**Task prompt:**
Filter the data for "already" and copy matching lines.

Input Block Start

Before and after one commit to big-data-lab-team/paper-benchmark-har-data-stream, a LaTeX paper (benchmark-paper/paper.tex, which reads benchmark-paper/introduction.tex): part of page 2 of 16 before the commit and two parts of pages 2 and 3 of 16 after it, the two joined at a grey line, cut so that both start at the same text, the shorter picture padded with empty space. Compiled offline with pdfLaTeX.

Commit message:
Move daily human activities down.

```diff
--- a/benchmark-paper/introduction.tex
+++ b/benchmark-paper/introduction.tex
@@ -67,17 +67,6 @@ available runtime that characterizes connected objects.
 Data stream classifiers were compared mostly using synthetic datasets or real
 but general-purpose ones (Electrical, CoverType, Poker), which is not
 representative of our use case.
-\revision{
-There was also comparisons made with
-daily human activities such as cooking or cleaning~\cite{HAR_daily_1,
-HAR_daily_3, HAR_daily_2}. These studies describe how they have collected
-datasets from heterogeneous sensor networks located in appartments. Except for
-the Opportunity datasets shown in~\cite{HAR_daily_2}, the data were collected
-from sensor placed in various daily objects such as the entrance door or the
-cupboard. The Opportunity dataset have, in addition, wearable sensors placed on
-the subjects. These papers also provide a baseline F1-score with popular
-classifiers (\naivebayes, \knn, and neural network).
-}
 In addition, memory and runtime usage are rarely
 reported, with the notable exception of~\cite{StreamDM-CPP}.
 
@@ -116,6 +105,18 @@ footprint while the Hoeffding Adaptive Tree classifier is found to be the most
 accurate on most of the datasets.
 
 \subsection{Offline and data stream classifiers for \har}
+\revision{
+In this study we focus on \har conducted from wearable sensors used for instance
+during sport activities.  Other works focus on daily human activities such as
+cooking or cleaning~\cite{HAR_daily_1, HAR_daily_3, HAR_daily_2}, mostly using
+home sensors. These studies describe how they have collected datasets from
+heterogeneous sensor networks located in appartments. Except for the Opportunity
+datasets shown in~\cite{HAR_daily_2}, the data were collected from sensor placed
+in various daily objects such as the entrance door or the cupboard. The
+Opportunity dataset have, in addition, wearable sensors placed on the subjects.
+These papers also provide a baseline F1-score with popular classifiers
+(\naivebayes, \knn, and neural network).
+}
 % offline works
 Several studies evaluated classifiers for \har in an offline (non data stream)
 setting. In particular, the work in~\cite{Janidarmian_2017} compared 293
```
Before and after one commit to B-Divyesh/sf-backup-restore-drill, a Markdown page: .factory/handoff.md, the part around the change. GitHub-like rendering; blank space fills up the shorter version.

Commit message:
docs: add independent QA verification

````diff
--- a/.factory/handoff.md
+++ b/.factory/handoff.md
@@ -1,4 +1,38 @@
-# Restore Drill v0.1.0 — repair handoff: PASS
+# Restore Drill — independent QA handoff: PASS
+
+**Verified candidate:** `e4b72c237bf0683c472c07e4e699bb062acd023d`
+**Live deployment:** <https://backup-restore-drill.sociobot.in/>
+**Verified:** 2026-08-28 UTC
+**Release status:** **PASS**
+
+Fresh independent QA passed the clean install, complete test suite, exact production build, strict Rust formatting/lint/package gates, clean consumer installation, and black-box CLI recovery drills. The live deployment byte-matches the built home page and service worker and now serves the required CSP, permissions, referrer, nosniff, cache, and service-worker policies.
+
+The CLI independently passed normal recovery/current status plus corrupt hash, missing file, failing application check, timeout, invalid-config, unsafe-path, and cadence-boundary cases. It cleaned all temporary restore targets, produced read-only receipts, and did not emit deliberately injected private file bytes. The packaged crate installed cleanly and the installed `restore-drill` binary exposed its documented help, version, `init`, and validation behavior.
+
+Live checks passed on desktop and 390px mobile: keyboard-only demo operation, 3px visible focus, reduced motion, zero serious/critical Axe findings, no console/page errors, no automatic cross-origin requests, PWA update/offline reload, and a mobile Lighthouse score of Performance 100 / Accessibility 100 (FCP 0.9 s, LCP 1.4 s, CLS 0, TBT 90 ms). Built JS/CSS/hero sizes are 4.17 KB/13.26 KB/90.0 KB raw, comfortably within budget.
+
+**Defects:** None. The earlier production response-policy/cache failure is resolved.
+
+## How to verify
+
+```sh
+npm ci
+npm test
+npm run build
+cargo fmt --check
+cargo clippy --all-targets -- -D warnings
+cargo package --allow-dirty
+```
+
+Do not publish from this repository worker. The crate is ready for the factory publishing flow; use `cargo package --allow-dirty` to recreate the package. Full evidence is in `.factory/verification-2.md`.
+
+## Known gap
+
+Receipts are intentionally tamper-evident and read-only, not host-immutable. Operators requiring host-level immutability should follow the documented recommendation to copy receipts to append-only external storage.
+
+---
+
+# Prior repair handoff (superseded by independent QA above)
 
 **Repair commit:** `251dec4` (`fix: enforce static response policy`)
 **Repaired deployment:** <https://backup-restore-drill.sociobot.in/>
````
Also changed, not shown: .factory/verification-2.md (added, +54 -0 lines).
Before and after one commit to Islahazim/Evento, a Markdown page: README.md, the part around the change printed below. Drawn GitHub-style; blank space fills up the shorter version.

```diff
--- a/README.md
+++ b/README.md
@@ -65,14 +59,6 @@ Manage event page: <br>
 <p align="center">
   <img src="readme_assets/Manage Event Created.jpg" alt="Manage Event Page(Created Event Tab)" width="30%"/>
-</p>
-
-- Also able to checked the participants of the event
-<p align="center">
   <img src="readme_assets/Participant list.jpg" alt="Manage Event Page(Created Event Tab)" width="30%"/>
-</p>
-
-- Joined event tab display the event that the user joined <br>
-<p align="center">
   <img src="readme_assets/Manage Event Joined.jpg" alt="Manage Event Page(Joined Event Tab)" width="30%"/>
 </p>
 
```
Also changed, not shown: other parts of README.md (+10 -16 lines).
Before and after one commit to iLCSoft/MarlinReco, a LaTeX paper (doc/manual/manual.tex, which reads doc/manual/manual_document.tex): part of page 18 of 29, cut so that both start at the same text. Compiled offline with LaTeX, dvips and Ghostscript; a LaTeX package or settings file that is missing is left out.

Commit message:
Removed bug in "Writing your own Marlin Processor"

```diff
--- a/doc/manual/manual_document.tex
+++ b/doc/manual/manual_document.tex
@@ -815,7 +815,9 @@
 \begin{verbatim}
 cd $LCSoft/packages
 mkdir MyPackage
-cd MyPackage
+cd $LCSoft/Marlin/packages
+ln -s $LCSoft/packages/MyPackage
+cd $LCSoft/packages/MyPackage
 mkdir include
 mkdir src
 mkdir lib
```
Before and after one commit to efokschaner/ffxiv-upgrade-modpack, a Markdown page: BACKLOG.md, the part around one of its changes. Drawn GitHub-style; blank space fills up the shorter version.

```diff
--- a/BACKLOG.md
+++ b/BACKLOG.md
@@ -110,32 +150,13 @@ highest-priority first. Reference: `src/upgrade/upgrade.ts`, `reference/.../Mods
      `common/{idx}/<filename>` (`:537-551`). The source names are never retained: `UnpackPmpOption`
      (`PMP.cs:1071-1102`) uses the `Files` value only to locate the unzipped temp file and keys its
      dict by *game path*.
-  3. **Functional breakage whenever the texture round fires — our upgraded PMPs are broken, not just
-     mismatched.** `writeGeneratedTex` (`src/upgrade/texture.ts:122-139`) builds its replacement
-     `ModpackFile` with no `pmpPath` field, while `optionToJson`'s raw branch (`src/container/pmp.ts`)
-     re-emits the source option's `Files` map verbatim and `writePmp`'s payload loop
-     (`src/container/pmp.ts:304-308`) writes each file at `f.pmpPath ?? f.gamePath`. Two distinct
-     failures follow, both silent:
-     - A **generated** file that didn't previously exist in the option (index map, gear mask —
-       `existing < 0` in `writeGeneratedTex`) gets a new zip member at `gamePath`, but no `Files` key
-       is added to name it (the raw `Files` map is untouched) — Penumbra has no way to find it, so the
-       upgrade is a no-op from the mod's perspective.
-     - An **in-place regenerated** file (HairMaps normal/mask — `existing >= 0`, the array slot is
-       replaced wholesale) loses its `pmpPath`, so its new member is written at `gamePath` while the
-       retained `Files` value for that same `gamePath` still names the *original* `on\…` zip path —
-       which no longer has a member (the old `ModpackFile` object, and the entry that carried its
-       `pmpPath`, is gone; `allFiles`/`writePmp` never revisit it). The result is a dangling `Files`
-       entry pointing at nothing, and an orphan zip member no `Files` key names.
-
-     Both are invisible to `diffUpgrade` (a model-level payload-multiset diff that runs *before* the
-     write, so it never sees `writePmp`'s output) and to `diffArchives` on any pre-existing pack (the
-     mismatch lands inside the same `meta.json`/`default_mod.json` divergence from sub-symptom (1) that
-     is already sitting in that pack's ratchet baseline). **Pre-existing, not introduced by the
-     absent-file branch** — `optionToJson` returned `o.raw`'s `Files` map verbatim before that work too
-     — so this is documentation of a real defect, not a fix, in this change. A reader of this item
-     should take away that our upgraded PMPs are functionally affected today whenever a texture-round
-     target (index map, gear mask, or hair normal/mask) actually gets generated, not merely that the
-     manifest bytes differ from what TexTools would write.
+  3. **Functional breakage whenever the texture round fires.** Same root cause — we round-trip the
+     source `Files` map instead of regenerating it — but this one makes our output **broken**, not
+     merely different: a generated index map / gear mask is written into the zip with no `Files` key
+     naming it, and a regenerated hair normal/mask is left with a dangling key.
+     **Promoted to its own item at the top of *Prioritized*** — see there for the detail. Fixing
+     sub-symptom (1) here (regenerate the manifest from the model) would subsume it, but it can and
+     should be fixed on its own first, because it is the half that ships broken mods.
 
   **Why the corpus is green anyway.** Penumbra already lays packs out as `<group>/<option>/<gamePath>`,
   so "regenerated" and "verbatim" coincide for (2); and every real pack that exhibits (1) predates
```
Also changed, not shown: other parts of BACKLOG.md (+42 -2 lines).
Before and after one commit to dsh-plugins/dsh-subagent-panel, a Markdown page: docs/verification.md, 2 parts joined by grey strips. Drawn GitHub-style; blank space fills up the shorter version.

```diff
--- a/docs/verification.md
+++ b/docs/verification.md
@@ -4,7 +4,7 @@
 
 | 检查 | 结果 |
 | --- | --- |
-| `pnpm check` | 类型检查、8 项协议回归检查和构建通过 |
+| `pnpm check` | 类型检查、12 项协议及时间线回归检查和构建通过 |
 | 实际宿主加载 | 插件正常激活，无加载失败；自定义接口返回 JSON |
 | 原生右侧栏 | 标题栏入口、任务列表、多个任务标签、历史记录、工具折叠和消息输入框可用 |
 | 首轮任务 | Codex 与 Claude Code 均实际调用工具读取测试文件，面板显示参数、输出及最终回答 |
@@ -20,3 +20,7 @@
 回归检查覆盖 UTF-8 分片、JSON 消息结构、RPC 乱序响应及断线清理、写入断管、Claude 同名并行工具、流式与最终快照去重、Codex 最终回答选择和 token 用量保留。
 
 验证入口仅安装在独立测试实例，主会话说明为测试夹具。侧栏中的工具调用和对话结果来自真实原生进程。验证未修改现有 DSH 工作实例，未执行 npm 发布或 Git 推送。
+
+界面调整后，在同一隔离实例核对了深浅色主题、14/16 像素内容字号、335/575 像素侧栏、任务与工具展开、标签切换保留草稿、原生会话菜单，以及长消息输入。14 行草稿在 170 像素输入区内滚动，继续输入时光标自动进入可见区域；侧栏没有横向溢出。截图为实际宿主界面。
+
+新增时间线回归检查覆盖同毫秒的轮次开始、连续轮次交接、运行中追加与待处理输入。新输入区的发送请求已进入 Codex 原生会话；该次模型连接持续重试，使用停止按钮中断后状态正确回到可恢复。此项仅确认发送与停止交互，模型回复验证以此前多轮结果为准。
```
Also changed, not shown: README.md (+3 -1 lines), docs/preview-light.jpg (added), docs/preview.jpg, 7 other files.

Input Block End

**Written solution:**
-     is already sitting in that pack's ratchet baseline). **Pre-existing, not introduced by the
   **Why the corpus is green anyway.** Penumbra already lays packs out as `<group>/<option>/<gamePath>`,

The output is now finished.